[[ Data provided open ]]

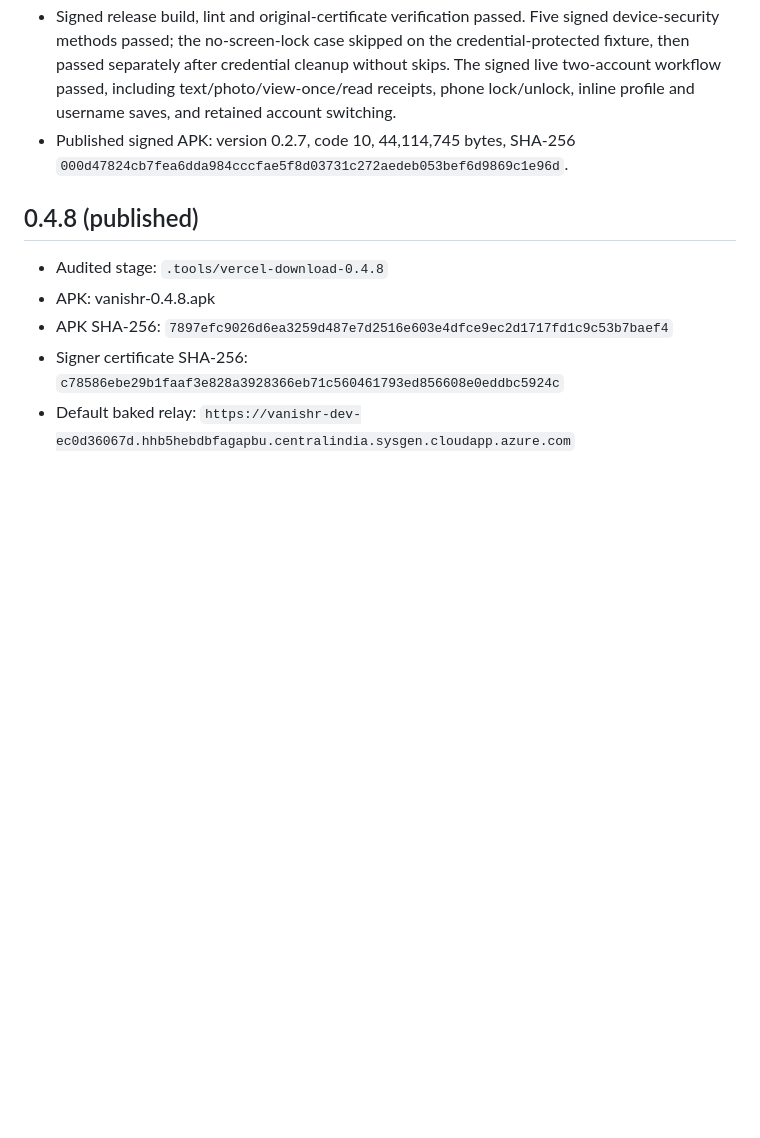
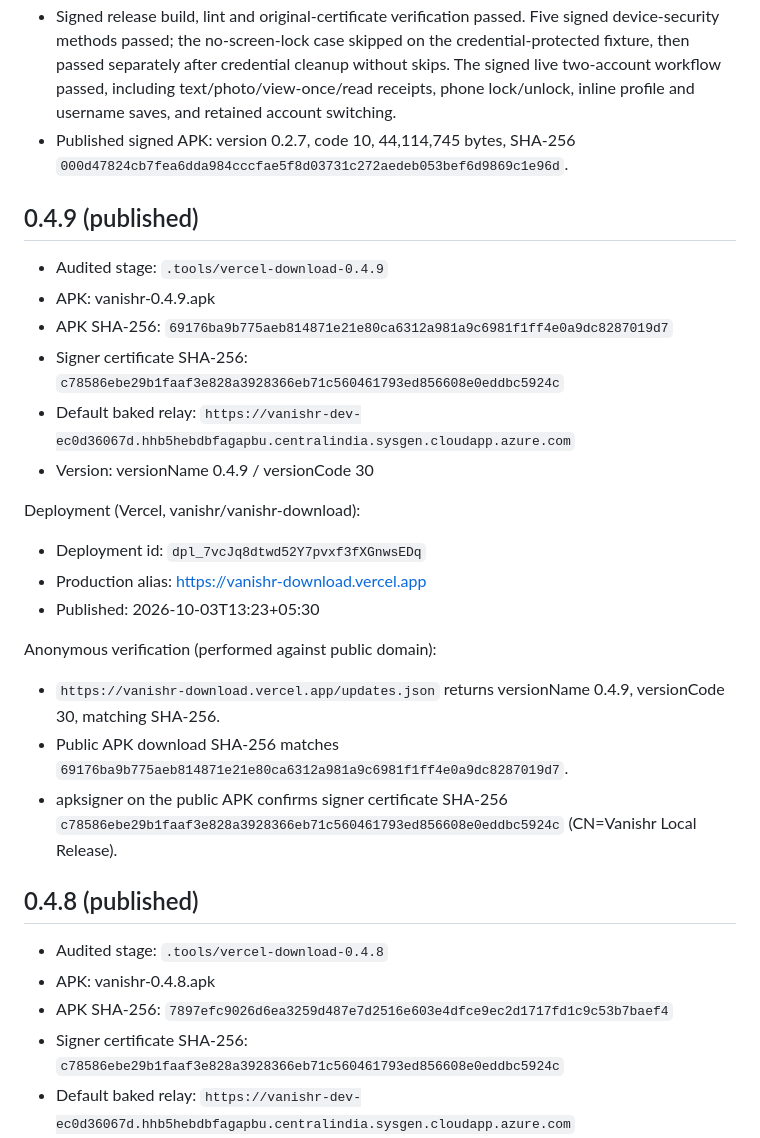
Before and after one commit to RichardHenryJames/vanishr, a Markdown page: docs/VERIFICATION.md, the part around the change. GitHub-like rendering; blank space fills up the shorter version.

Commit message:
Record 0.4.9 Vercel publication and anonymous verification

```diff
--- a/docs/VERIFICATION.md
+++ b/docs/VERIFICATION.md
@@ -1080,6 +1080,24 @@ rules remain unchanged. No personal phone data or relay infrastructure was reset
 - Published signed APK: version 0.2.7, code 10, 44,114,745 bytes, SHA-256
   `000d47824cb7fea6dda984cccfae5f8d03731c272aedeb053bef6d9869c1e96d`.
 
+## 0.4.9 (published)
+- Audited stage: `.tools/vercel-download-0.4.9`
+- APK: vanishr-0.4.9.apk
+- APK SHA-256: `69176ba9b775aeb814871e21e80ca6312a981a9c6981f1ff4e0a9dc8287019d7`
+- Signer certificate SHA-256: `c78586ebe29b1faaf3e828a3928366eb71c560461793ed856608e0eddbc5924c`
+- Default baked relay: `https://vanishr-dev-ec0d36067d.hhb5hebdbfagapbu.centralindia.sysgen.cloudapp.azure.com`
+- Version: versionName 0.4.9 / versionCode 30
+
+Deployment (Vercel, vanishr/vanishr-download):
+- Deployment id: `dpl_7vcJq8dtwd52Y7pvxf3fXGnwsEDq`
+- Production alias: https://vanishr-download.vercel.app
+- Published: 2026-10-03T13:23+05:30
+
+Anonymous verification (performed against public domain):
+- `https://vanishr-download.vercel.app/updates.json` returns versionName 0.4.9, versionCode 30, matching SHA-256.
+- Public APK download SHA-256 matches `69176ba9b775aeb814871e21e80ca6312a981a9c6981f1ff4e0a9dc8287019d7`.
+- apksigner on the public APK confirms signer certificate SHA-256 `c78586ebe29b1faaf3e828a3928366eb71c560461793ed856608e0eddbc5924c` (CN=Vanishr Local Release).
+
 ## 0.4.8 (published)
 - Audited stage: `.tools/vercel-download-0.4.8`
 - APK: vanishr-0.4.8.apk
```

[[ Data provided closed ]]

- [What to produce] From the first line to the last, write out the data exactly, dropping any pictures.

- [Task output]
Before and after one commit to RichardHenryJames/vanishr, a Markdown page: docs/VERIFICATION.md, the part around the change. GitHub-like rendering; blank space fills up the shorter version.

Commit message:
Record 0.4.9 Vercel publication and anonymous verification

```diff
--- a/docs/VERIFICATION.md
+++ b/docs/VERIFICATION.md
@@ -1080,6 +1080,24 @@ rules remain unchanged. No personal phone data or relay infrastructure was reset
 - Published signed APK: version 0.2.7, code 10, 44,114,745 bytes, SHA-256
   `000d47824cb7fea6dda984cccfae5f8d03731c272aedeb053bef6d9869c1e96d`.
 
+## 0.4.9 (published)
+- Audited stage: `.tools/vercel-download-0.4.9`
+- APK: vanishr-0.4.9.apk
+- APK SHA-256: `69176ba9b775aeb814871e21e80ca6312a981a9c6981f1ff4e0a9dc8287019d7`
+- Signer certificate SHA-256: `c78586ebe29b1faaf3e828a3928366eb71c560461793ed856608e0eddbc5924c`
+- Default baked relay: `https://vanishr-dev-ec0d36067d.hhb5hebdbfagapbu.centralindia.sysgen.cloudapp.azure.com`
+- Version: versionName 0.4.9 / versionCode 30
+
+Deployment (Vercel, vanishr/vanishr-download):
+- Deployment id: `dpl_7vcJq8dtwd52Y7pvxf3fXGnwsEDq`
+- Production alias: https://vanishr-download.vercel.app
+- Published: 2026-10-03T13:23+05:30
+
+Anonymous verification (performed against public domain):
+- `https://vanishr-download.vercel.app/updates.json` returns versionName 0.4.9, versionCode 30, matching SHA-256.
+- Public APK download SHA-256 matches `69176ba9b775aeb814871e21e80ca6312a981a9c6981f1ff4e0a9dc8287019d7`.
+- apksigner on the public APK confirms signer certificate SHA-256 `c78586ebe29b1faaf3e828a3928366eb71c560461793ed856608e0eddbc5924c` (CN=Vanishr Local Release).
+
 ## 0.4.8 (published)
 - Audited stage: `.tools/vercel-download-0.4.8`
 - APK: vanishr-0.4.8.apk
```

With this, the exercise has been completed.